Before and after images:
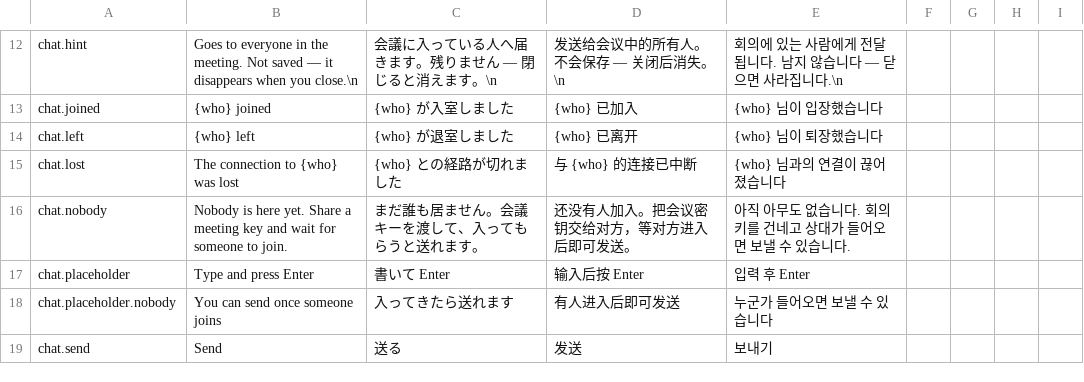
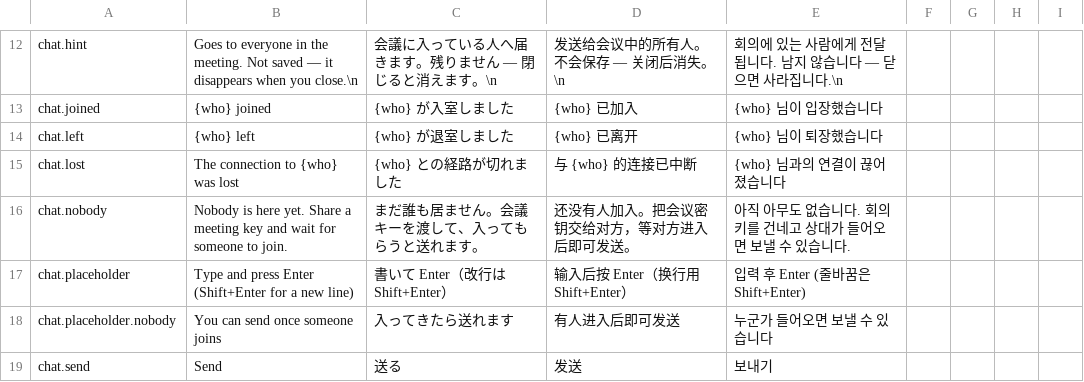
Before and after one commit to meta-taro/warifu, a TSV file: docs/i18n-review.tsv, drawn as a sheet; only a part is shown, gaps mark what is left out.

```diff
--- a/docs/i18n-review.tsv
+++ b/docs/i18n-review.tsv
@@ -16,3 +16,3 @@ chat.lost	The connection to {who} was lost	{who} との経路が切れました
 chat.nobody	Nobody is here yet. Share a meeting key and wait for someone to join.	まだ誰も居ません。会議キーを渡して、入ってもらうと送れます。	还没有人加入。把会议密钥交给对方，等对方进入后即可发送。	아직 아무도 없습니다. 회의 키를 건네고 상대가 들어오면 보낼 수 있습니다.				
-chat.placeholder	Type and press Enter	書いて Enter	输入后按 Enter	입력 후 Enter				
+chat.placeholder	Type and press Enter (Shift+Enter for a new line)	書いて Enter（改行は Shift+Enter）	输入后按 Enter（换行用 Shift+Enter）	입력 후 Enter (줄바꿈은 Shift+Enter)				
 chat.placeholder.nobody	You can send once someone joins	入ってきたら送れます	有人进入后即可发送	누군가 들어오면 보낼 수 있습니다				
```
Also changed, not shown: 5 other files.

TASK STATEMENT: Without including any pictures, return every line of the records exactly.

YOUR SOLUTION:
Before and after one commit to meta-taro/warifu, a TSV file: docs/i18n-review.tsv, drawn as a sheet; only a part is shown, gaps mark what is left out.

```diff
--- a/docs/i18n-review.tsv
+++ b/docs/i18n-review.tsv
@@ -16,3 +16,3 @@ chat.lost	The connection to {who} was lost	{who} との経路が切れました
 chat.nobody	Nobody is here yet. Share a meeting key and wait for someone to join.	まだ誰も居ません。会議キーを渡して、入ってもらうと送れます。	还没有人加入。把会议密钥交给对方，等对方进入后即可发送。	아직 아무도 없습니다. 회의 키를 건네고 상대가 들어오면 보낼 수 있습니다.				
-chat.placeholder	Type and press Enter	書いて Enter	输入后按 Enter	입력 후 Enter				
+chat.placeholder	Type and press Enter (Shift+Enter for a new line)	書いて Enter（改行は Shift+Enter）	输入后按 Enter（换行用 Shift+Enter）	입력 후 Enter (줄바꿈은 Shift+Enter)				
 chat.placeholder.nobody	You can send once someone joins	入ってきたら送れます	有人进入后即可发送	누군가 들어오면 보낼 수 있습니다				
```
Also changed, not shown: 5 other files.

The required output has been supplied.